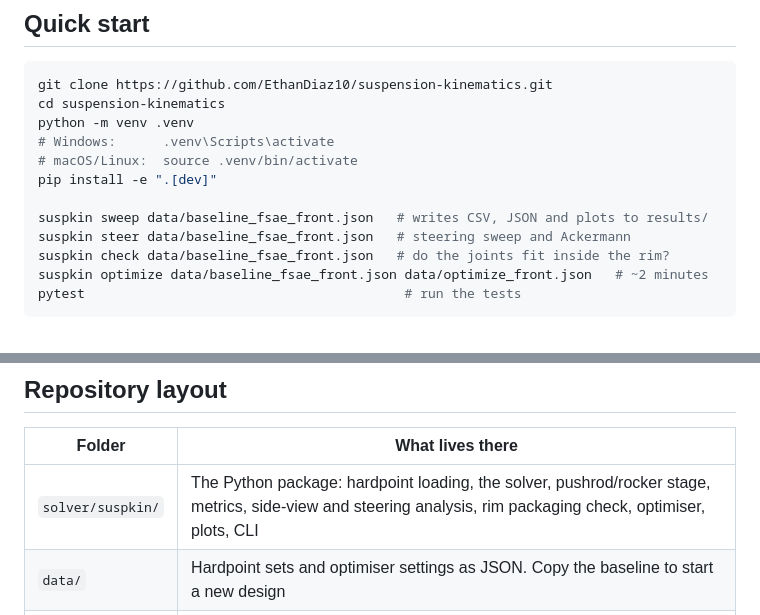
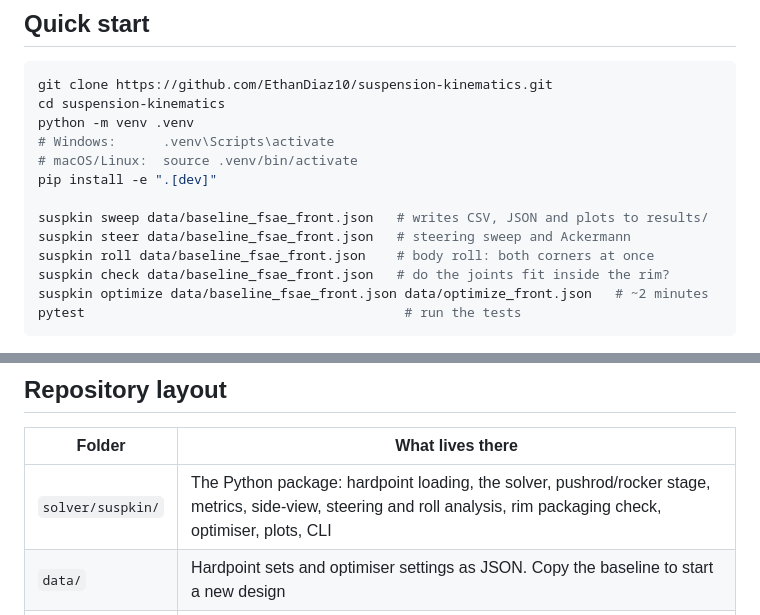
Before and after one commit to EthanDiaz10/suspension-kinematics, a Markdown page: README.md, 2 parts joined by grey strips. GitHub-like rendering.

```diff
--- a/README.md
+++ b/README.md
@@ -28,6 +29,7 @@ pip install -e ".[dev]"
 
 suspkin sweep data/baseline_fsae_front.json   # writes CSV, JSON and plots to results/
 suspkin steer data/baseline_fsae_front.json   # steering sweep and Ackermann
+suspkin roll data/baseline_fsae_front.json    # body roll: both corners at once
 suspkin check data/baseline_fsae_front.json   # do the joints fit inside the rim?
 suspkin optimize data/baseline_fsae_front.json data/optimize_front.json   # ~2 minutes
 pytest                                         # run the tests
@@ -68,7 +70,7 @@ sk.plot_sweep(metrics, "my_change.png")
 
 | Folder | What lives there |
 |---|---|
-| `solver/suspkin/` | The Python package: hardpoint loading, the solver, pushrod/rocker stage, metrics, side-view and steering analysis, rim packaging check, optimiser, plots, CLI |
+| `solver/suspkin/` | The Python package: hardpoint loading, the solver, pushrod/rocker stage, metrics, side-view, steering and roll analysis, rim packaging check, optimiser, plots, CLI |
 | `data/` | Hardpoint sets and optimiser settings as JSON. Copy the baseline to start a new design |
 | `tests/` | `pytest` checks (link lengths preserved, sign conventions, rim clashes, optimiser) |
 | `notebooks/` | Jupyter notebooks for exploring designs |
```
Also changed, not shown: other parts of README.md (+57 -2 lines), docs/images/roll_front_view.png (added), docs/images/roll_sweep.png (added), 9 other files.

* * *

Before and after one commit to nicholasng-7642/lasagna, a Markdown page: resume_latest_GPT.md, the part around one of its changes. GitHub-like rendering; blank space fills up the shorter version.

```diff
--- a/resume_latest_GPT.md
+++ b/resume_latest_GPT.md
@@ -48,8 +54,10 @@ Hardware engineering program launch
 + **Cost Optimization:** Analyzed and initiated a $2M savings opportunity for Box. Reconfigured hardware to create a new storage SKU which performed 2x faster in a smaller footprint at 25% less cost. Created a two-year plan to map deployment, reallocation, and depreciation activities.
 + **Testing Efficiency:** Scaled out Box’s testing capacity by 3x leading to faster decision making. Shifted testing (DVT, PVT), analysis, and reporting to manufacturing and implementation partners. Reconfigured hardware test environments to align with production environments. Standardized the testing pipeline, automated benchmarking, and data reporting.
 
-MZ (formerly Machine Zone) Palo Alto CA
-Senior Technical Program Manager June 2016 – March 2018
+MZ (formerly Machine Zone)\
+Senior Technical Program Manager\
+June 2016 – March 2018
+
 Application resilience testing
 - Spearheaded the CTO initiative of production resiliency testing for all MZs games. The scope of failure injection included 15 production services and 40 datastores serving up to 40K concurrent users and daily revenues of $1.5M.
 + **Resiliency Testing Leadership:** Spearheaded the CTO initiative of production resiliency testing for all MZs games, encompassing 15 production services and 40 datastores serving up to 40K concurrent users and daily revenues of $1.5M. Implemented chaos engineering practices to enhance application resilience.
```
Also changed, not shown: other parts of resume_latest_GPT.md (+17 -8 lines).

...

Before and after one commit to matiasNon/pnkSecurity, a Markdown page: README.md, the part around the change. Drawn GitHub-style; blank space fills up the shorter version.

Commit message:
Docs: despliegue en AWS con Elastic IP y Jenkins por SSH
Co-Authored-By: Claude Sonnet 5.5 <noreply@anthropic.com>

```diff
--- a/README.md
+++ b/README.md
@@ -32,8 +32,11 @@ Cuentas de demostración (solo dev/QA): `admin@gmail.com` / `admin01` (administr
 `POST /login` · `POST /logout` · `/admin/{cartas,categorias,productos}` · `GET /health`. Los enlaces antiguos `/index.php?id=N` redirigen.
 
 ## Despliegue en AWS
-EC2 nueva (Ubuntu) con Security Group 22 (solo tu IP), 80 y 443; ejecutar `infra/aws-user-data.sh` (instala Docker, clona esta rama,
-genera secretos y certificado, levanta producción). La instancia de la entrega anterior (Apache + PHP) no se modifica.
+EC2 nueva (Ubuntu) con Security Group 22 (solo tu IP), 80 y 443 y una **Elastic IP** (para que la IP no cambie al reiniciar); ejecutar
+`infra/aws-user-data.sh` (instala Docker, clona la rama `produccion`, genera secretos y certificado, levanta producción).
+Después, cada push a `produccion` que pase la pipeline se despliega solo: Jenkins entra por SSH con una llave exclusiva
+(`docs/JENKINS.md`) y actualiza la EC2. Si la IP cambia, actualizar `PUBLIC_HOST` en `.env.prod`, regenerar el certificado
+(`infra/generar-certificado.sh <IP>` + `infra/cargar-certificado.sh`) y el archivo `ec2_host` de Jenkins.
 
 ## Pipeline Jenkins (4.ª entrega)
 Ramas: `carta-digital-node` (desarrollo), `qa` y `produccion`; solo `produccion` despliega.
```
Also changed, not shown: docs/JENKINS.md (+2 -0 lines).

### About this exercise
How many lines of the listing above hold the string "suspkin"? Answer with the number alone.

### Output of the task
7